*** AVAILABLE RECORDS ***

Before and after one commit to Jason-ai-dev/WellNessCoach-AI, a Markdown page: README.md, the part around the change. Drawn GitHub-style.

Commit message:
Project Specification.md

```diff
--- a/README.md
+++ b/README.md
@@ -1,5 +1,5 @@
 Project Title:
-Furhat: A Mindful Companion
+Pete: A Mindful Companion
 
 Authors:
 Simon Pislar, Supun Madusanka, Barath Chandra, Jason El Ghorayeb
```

***
*** AVAILABLE RECORDS ***

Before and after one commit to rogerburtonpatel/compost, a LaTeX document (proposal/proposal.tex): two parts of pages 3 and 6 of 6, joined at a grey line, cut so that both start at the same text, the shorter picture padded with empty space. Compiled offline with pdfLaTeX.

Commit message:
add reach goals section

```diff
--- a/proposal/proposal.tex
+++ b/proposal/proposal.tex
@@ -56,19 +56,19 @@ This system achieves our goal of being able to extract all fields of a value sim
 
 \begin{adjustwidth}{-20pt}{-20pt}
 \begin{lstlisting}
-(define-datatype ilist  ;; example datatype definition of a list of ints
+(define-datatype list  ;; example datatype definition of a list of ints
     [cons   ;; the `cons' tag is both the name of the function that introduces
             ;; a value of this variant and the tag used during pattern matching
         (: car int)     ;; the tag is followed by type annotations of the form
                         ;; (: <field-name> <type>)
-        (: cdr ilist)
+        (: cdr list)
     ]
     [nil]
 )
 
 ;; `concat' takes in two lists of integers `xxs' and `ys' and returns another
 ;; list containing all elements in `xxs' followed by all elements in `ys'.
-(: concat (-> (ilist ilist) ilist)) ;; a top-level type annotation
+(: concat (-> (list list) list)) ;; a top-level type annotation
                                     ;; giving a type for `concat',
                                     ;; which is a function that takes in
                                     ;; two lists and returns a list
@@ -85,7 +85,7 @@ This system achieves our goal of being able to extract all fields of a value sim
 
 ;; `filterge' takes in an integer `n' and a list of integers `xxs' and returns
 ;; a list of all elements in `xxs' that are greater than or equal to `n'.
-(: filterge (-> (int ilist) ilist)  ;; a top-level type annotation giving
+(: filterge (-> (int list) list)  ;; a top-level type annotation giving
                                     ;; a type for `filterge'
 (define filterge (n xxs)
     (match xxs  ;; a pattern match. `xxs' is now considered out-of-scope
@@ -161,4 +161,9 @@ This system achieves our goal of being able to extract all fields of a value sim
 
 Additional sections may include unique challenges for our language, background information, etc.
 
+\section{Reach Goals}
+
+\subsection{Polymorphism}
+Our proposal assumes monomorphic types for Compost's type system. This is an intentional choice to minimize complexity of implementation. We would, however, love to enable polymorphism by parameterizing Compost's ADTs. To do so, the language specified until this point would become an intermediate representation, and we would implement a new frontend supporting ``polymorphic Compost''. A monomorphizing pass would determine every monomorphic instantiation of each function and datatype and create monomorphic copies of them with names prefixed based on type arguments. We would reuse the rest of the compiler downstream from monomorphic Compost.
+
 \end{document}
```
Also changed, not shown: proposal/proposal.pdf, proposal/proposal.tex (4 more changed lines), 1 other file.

***
*** AVAILABLE RECORDS ***

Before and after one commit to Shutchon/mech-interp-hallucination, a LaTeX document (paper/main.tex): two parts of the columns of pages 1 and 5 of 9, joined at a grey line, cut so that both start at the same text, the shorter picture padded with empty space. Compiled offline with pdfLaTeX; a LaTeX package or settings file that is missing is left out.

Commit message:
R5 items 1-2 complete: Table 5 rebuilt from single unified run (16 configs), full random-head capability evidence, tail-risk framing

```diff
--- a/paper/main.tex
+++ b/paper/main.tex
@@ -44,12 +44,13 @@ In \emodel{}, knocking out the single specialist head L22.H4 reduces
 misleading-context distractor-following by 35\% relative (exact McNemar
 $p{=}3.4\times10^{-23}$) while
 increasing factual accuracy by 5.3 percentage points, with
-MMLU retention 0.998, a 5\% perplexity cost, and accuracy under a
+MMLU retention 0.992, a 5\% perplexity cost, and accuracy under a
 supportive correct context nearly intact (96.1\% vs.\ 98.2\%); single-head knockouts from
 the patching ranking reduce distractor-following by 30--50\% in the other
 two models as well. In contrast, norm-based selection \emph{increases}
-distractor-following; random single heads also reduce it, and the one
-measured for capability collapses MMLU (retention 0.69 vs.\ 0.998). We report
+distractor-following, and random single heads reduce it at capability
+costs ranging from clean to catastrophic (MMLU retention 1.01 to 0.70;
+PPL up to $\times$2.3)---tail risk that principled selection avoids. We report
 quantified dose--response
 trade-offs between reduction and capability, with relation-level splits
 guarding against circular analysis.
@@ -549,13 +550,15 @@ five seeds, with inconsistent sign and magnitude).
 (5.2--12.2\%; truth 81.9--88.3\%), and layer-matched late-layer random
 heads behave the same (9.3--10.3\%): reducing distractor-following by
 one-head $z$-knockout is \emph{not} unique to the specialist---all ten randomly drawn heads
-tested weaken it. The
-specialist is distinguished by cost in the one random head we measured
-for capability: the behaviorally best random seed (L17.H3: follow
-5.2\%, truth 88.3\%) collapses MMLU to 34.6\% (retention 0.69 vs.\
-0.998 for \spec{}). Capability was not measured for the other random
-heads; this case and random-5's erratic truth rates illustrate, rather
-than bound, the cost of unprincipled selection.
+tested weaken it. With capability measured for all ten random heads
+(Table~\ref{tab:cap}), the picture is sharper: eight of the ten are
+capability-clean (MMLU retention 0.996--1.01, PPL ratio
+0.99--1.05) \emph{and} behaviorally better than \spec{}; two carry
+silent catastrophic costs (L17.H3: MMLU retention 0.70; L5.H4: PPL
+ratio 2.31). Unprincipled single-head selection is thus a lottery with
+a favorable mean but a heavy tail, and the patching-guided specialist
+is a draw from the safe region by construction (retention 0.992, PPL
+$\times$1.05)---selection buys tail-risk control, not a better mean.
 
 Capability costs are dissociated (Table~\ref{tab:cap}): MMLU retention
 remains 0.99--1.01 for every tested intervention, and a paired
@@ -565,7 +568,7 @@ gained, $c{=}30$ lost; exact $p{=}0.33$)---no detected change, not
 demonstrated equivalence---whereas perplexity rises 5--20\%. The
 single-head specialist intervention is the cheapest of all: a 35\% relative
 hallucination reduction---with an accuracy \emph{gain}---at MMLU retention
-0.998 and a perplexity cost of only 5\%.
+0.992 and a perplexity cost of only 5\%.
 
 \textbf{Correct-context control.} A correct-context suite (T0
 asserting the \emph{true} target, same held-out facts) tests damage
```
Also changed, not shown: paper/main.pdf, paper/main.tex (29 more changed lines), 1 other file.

***

◆ **EXERCISE PROMPT**: Taking the material above as a whole, how many of its lines contain "define"? The reply should be that number alone.

◆ **EXERCISE RESPONSE**: 3